Within the Data View, Chris adds the manufacturing activities into sub-swimlanes by assembly lines, highlighting the allocation of the manufacturing assets. Then he groups the assembly lines into swimlanes based on the manufacturing site to show the concurrent activities in each plant or division.
He also selects three contrasting colors to distinguish between different product manufacturing activities, each color being assigned to a specific product category, as shown in the legend.
When it comes to illustrating the movement of manufacturing activities from one plant to another, Chris keeps it simple. A few PowerPoint connectors effectively placed are enough to pinpoint which established products are going to be outsourced overseas and what cutting-edge products will continue to be manufactured locally. Plus, the Today marker he placed on the timeband serves as a point of reference that reminds the upper management of the progress made up until that date and indicates what comes next.

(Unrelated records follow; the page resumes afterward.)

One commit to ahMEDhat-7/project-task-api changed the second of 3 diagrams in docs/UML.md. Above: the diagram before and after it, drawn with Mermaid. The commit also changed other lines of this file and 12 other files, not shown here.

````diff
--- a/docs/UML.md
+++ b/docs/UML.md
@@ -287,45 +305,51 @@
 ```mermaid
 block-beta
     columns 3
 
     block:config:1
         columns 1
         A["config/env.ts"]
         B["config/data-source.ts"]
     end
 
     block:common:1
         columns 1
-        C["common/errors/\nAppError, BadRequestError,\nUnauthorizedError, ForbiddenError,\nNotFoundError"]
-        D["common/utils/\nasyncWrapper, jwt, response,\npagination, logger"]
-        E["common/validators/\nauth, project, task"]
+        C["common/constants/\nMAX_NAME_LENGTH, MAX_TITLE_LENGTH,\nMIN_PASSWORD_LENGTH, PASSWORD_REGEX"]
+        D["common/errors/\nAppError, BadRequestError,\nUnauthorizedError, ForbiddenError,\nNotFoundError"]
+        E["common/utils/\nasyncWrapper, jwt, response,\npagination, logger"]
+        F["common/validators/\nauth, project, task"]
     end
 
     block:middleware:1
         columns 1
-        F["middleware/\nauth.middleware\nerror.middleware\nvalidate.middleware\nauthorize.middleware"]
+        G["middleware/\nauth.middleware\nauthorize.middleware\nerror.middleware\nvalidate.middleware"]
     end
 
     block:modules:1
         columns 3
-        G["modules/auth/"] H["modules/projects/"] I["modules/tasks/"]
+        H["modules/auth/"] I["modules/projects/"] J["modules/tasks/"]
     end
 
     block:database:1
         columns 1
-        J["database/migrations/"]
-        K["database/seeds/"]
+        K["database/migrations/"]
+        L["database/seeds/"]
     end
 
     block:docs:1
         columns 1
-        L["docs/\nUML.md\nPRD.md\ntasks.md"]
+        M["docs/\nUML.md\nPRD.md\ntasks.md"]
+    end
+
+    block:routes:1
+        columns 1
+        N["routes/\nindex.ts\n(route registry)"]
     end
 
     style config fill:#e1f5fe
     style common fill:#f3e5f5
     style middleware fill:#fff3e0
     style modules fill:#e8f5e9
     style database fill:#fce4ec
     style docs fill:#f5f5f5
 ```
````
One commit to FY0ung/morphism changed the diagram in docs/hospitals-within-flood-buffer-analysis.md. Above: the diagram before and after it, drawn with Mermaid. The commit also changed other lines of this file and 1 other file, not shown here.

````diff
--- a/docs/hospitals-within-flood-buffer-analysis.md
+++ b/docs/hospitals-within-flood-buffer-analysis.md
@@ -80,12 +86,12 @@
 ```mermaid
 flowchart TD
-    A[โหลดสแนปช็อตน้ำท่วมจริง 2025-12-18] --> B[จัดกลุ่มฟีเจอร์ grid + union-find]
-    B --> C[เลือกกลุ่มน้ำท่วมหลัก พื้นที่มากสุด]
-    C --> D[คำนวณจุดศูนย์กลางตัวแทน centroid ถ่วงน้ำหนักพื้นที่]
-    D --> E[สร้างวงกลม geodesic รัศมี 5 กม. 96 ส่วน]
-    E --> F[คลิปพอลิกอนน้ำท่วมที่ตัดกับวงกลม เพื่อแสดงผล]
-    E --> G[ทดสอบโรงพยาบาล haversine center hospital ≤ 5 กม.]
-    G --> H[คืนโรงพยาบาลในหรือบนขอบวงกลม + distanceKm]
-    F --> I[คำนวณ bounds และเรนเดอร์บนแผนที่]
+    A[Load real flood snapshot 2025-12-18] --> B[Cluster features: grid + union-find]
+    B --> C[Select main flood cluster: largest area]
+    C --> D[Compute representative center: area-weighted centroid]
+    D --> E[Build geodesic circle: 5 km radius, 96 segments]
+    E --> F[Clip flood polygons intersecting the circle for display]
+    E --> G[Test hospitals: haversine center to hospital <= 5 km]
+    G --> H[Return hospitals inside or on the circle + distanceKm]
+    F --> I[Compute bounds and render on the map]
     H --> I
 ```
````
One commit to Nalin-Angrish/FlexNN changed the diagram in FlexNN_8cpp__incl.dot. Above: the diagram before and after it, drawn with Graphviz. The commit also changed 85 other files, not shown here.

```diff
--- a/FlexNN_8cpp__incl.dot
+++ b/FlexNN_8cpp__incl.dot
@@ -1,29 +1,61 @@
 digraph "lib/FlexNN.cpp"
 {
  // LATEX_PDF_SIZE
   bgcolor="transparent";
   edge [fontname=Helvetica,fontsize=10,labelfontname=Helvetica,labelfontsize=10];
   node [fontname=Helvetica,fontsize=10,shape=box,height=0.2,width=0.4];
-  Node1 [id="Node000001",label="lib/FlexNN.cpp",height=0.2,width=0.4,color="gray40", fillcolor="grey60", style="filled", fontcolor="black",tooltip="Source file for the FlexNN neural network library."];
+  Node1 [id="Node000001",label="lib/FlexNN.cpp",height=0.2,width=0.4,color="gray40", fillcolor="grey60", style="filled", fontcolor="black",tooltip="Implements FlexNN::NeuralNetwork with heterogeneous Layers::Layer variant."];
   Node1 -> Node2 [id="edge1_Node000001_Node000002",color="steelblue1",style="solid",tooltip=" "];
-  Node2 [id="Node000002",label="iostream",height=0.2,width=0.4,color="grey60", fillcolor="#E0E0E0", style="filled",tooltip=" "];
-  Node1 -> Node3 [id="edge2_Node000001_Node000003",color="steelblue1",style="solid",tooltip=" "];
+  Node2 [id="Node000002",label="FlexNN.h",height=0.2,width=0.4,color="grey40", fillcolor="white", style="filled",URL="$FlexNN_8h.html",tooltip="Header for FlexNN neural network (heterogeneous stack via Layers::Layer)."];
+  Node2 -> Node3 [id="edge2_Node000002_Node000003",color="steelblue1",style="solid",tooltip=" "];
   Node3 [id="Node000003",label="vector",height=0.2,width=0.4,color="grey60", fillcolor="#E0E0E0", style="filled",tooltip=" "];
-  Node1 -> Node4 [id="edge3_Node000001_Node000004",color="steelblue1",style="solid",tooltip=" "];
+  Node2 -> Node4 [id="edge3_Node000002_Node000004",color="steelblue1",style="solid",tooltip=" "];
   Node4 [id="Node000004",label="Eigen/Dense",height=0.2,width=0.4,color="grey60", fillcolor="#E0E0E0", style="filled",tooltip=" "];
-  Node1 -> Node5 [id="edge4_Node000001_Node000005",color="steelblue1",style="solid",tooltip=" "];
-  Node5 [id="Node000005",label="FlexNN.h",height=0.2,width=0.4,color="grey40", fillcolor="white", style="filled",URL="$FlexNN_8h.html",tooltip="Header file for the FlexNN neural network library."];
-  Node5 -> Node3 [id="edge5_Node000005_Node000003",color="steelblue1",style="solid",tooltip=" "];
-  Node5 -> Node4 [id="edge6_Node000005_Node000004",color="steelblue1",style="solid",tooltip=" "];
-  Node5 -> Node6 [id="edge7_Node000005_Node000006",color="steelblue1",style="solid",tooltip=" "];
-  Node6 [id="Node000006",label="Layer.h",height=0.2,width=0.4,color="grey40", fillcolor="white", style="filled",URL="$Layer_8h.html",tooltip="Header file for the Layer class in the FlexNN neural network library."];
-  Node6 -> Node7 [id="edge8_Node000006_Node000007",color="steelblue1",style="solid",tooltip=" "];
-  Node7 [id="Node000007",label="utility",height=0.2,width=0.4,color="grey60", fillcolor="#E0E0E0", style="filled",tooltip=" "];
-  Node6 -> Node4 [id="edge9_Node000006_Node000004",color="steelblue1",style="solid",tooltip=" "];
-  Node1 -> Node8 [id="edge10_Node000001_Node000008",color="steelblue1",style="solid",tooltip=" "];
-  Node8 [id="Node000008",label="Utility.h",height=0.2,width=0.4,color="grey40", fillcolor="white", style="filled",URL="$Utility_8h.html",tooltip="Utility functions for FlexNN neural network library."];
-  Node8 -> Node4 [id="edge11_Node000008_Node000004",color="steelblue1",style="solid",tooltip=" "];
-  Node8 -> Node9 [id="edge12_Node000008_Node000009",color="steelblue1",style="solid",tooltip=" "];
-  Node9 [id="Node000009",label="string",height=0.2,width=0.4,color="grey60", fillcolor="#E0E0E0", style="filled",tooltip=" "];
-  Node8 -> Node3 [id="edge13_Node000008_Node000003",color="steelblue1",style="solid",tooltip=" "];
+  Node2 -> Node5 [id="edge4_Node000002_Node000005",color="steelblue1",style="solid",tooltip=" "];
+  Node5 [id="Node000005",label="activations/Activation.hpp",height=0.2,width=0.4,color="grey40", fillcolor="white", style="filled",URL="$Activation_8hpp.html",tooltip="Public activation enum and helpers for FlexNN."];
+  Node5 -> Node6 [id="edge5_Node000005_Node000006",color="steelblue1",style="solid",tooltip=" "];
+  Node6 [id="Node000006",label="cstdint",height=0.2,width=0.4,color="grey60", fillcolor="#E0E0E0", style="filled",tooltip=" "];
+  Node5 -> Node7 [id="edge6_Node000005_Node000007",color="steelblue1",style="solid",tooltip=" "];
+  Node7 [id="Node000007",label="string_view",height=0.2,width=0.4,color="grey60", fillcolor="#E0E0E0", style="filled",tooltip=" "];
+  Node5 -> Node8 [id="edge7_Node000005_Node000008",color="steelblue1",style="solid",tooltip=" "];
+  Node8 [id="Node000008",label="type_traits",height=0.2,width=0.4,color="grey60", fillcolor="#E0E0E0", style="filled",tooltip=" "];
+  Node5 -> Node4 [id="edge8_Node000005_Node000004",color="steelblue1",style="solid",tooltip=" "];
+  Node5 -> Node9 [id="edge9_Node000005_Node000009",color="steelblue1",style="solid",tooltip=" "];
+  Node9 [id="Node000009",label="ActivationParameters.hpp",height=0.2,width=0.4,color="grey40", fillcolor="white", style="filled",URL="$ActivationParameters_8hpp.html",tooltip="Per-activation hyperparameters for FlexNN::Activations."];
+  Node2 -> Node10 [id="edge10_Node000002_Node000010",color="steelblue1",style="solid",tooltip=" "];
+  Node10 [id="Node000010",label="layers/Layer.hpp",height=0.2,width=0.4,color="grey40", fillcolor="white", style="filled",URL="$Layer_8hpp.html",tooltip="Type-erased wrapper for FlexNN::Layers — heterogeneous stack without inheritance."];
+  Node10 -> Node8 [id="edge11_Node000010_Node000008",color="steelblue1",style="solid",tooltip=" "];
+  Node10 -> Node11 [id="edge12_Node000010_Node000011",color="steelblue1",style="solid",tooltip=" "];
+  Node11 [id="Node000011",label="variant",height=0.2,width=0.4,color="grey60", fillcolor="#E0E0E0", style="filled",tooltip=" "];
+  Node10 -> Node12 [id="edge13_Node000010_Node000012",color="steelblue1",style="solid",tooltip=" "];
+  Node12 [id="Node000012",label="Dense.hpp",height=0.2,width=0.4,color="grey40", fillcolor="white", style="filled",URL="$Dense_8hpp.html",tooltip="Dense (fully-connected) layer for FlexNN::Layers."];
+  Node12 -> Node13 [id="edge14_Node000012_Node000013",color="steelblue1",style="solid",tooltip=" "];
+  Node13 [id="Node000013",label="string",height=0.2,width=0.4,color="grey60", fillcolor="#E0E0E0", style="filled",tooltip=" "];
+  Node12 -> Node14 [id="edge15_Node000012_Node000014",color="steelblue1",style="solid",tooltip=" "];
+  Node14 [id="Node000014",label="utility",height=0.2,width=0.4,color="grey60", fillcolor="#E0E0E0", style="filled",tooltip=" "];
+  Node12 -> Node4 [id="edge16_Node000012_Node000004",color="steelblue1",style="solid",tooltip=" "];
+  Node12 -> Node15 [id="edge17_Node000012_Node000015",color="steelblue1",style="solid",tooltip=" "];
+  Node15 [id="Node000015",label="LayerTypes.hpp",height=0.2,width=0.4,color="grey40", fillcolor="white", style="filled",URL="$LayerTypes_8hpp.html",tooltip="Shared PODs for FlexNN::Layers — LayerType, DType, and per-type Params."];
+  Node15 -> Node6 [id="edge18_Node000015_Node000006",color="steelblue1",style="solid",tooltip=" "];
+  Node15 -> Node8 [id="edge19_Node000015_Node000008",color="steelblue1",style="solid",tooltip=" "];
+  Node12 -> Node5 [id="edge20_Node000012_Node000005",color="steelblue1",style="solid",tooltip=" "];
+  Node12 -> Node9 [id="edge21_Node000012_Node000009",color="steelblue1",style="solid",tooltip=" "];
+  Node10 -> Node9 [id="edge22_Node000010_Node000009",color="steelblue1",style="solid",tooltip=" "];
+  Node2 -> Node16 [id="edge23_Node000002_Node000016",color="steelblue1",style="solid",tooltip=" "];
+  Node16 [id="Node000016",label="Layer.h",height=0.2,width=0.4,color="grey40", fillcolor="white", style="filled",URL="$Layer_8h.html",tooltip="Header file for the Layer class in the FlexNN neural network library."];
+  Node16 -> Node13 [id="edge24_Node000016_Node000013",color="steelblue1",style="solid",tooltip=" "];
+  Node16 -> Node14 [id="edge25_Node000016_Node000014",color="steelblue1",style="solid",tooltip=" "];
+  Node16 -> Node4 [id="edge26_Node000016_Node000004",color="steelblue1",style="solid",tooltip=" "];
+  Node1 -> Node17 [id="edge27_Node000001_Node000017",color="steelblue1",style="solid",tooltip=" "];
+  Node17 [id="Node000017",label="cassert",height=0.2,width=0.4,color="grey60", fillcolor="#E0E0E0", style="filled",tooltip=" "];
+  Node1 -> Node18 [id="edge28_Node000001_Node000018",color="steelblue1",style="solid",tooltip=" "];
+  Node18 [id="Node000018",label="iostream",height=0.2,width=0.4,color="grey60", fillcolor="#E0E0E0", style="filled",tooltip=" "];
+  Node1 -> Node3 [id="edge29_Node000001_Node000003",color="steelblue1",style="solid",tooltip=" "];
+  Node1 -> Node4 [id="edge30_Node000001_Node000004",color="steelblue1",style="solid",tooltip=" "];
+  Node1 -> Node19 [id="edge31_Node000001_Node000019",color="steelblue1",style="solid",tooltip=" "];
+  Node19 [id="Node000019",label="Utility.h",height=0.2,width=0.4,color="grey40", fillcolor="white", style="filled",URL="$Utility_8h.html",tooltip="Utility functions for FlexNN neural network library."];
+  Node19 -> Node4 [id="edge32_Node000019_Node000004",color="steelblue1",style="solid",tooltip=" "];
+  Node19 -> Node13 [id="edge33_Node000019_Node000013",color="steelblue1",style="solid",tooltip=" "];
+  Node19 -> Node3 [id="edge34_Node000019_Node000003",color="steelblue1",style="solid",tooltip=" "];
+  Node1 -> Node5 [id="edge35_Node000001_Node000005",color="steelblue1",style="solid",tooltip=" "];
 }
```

With each project visual he builds in Office Timeline, Chris is convinced that delivering data in an organized, easy-to-understand format has to be every manager’s dream. Especially in the case of critical business choices such as outsourcing manufacturing processes, roadmaps like the one he created provide improved clarity into the long-term impact of that decision.
3. Quarterly Lean Manufacturing roadmap
As a Lean Manufacturing Specialist, Mike has full ownership over the success and continuous improvement initiatives of an equipment area that spans different departments. His job is to assist the organization in implementing lean manufacturing principles and strategies and optimize the production process flow for better productivity.
Mike is well-aware that he has to demonstrate leadership and change management skills in order to sustain buy-in on his action plan. So he decides to create a one-year roadmap of the Lean Manufacturing process to present to his managers during performance review meetings.
While he used to spend hours making these visuals in Visio, now Mike turns to Office Timeline every time he needs an eye-catching roadmap or timeline to impress his audience. The main reason for that is that this new tool saves him loads of time not only when creating the visuals but also when updating them each subsequent quarter.
For this roadmap, Mike starts from scratch by customizing the timeband and adding key milestones related to funding and version releases. Next, he lists all the initiatives and groups them into departments (swimlanes) and business areas (sub-swimlanes). Then he selects the percent complete feature to show how things are progressing towards the set goals.
The finishing touches are added in the Style Pane, where Mike personalizes the roadmap using the brand’s colors to enhance the visual impact of his PowerPoint slide. As one would expect, Mike’s roadmap became the talk of the company when he first presented it. But, most importantly, the visual earned him the respect and trust of his executive managers, vital elements in a lean transformation process.
Visualize your project plans and gain stakeholder buy-in with Office Timeline
Manufacturing managers that understand and leverage the power of data visualization will be able to weather the challenges of the post-COVID world more easily and help their companies bounce back on time to handle increasing customer demand. If you enjoyed the visuals in this article, we invite you to have a look at the beautiful collection of timeline templates, roadmap templates, and Gantt chart templates on our website. Customize your favorite template or start from scratch with the Office Timeline 14-day trial.